MEDICAL IMAGING + MACHINE LEARNING

The computer vision based algorithm tries to localize the spatial position of cancer. Further, it tries to find similar regions on the other views (CC to MLO etc. image comparison). Then, for each of the found suspicious regions, image based features are extracted. The trained model helps detect and score new patients. This algorithm has shown to successfully reduce unnecessary biopsies significantly, when used in conjunction with a radiologist reading.

The figures on the right show that (1) even in a dense breast, the algorithm is able to correctly pick up the cancer mass lesion and score it as suspicious, without flagging normal and benign regions, (2) we can correctly pick up lesion region and boundaries, (3) algorithmic score tracking the cancer evolving over time.

COMPUTATIONAL PATHOLOGY

Developments in computational image analysis tools have positively impacted  predictive modelling of digital pathology images from a detection, segmentation, feature extraction, and tissue classification perspective. These have brought  improvements in predictive modelling of tissue appearance and also deep learning schemes for both object detection and tissue classification

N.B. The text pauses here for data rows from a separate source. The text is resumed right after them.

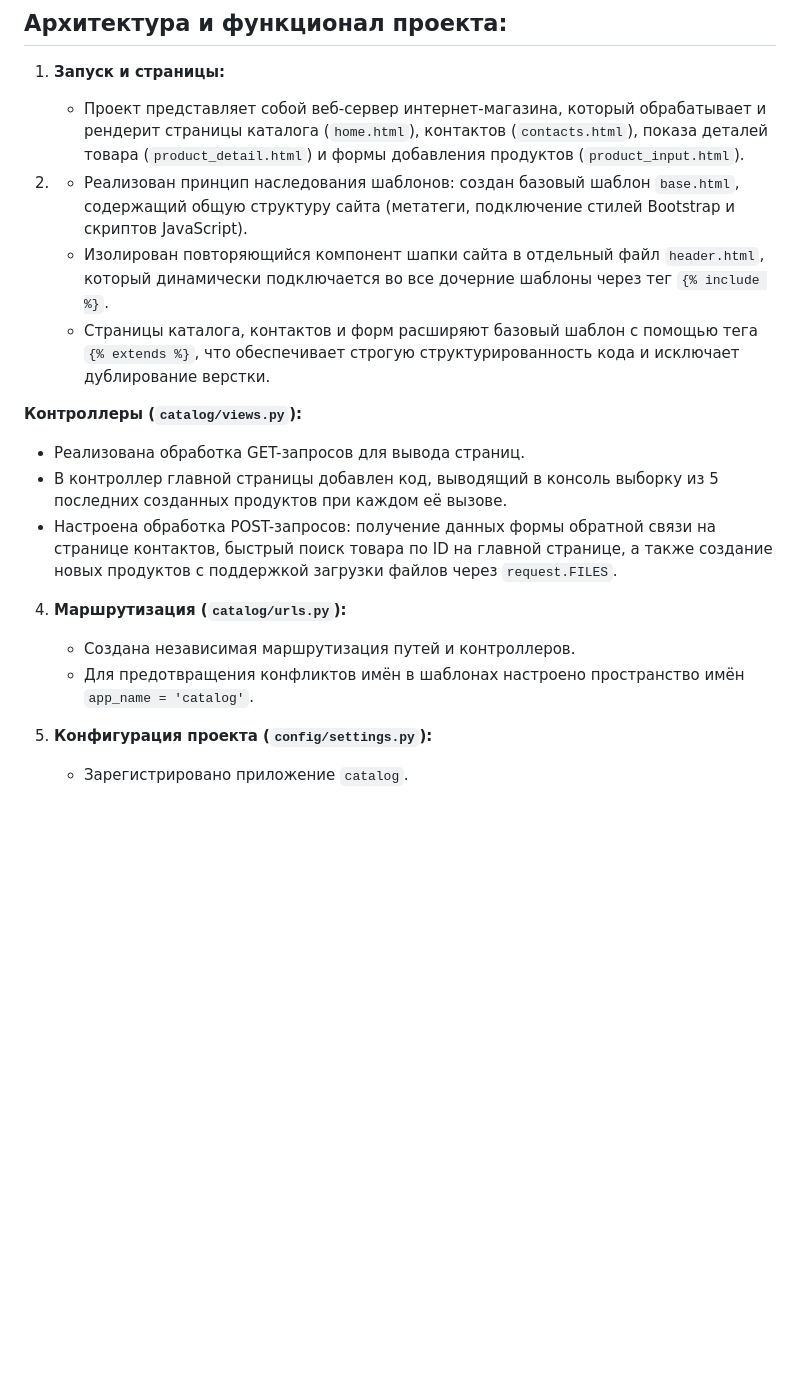
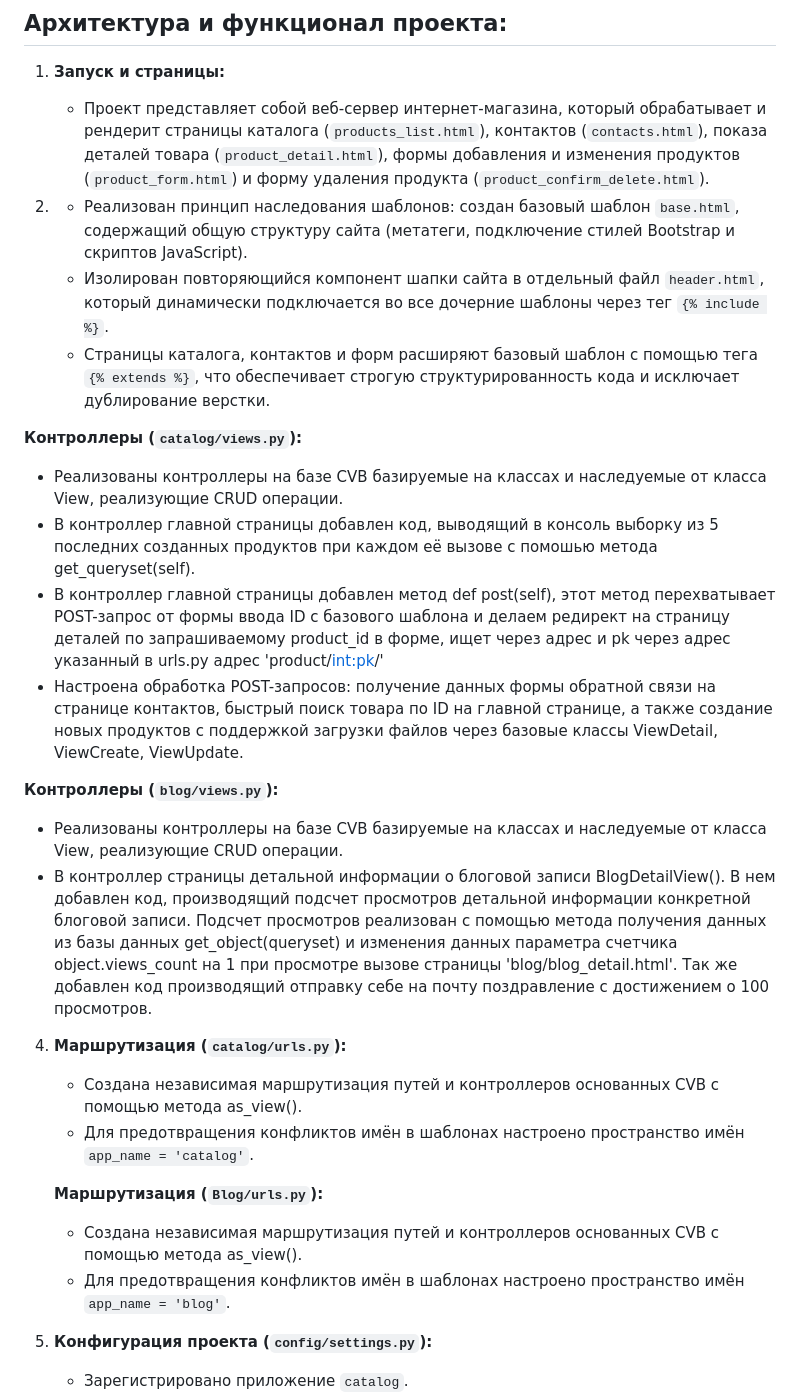
Before and after one commit to KlimanovGrigoriy888/Online_store_django, a Markdown page: README.md, the part around one of its changes. Rendered like a GitHub page; blank space fills up the shorter version.

```diff
--- a/README.md
+++ b/README.md
@@ -60,20 +60,32 @@
 ## Архитектура и функционал проекта:
 
 1. **Запуск и страницы:**
-   * Проект представляет собой веб-сервер интернет-магазина, который обрабатывает и рендерит страницы каталога (`home.html`), контактов (`contacts.html`), показа деталей товара (`product_detail.html`) и формы добавления продуктов (`product_input.html`).
+   * Проект представляет собой веб-сервер интернет-магазина, который обрабатывает и рендерит страницы каталога (`products_list.html`), контактов (`contacts.html`), показа деталей товара (`product_detail.html`), формы добавления и изменения продуктов (`product_form.html`) и форму удаления продукта (`product_confirm_delete.html`).
 
 2. * Реализован принцип наследования шаблонов: создан базовый шаблон `base.html`, содержащий общую структуру сайта (метатеги, подключение стилей Bootstrap и скриптов JavaScript).
    * Изолирован повторяющийся компонент шапки сайта в отдельный файл `header.html`, который динамически подключается во все дочерние шаблоны через тег `{% include %}`.
    * Страницы каталога, контактов и форм расширяют базовый шаблон с помощью тега `{% extends %}`, что обеспечивает строгую структурированность кода и исключает дублирование верстки.
 
 **Контроллеры (`catalog/views.py`):**
-   * Реализована обработка GET-запросов для вывода страниц.
-   * В контроллер главной страницы добавлен код, выводящий в консоль выборку из 5 последних созданных продуктов при каждом её вызове.
-   * Настроена обработка POST-запросов: получение данных формы обратной связи на странице контактов, быстрый поиск товара по ID на главной странице, а также создание новых продуктов с поддержкой загрузки файлов через `request.FILES`.
+   * Реализованы контроллеры на базе CVB базируемые на классах и наследуемые от класса View, реализующие CRUD операции.
+   * В контроллер главной страницы добавлен код, выводящий в консоль выборку из 5 последних созданных продуктов при каждом её вызове с помошью метода get_queryset(self).
+   * В контроллер главной страницы добавлен метод def post(self), этот метод перехватывает POST-запрос от формы ввода ID с базового шаблона и делаем редирект на страницу деталей по запрашиваемому product_id в форме, ищет через адрес и pk через адрес указанный в urls.py адрес 'product/<int:pk>/'
+   * Настроена обработка POST-запросов: получение данных формы обратной связи на странице контактов, быстрый поиск товара по ID на главной странице, а также создание новых продуктов с поддержкой загрузки файлов через базовые классы ViewDetail, ViewCreate, ViewUpdate.
+
+**Контроллеры (`blog/views.py`):**
+   * Реализованы контроллеры на базе CVB базируемые на классах и наследуемые от класса View, реализующие CRUD операции.
+   * В контроллер страницы детальной информации о блоговой записи BlogDetailView().
+     В нем добавлен код, производящий подсчет просмотров детальной информации конкретной блоговой записи.
+     Подсчет просмотров реализован с помощью метода получения данных из базы данных get_object(queryset) и изменения данных параметра счетчика object.views_count на 1 при просмотре вызове страницы 'blog/blog_detail.html'.
+     Так же добавлен код производящий отправку себе на почту поздравление с достижением о 100 просмотров.
 
 4. **Маршрутизация (`catalog/urls.py`):**
-   * Создана независимая маршрутизация путей и контроллеров.
+   * Создана независимая маршрутизация путей и контроллеров основанных CVB с помощью метода as_view().
    * Для предотвращения конфликтов имён в шаблонах настроено пространство имён `app_name = 'catalog'`.
+
+   **Маршрутизация (`Blog/urls.py`):**
+   * Создана независимая маршрутизация путей и контроллеров основанных CVB с помощью метода as_view().
+   * Для предотвращения конфликтов имён в шаблонах настроено пространство имён `app_name = 'blog'`.
 
 5. **Конфигурация проекта (`config/settings.py`):**
    * Зарегистрировано приложение `catalog`.
```
Also changed, not shown: other parts of README.md (+11 -1 lines).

Image Analysis & Machine Learning

There has been substantial recent interest in combining and fusing multi-modality images, like radiology and proteomics, genomics based measurements with features extracted from digital pathology images towards better prognostication, and prediction of patient outcome.

Patient Data Analytics

Models can predict with a reasonable accuracy in key challenge areas; how well a particular patient will adhere to a treatment plan; how the patient will respond to different modifications in the treatment plan; segment the population into different groups based on their behaviour, and target the highest risk patient groups to improve their outcomes. ML models can go steps further into segmenting or clustering patients into risk-based sub-groups based on response patterns and the evolution of their clinical complexity.

Advanced tools will become possible in the future, whereby these can be used at the point of care by doctors to discuss available courses of treatment options with their patients, consider their potential efficacy projected at a cohort and personal level.

THERE’S A LOT MORE TO SEE!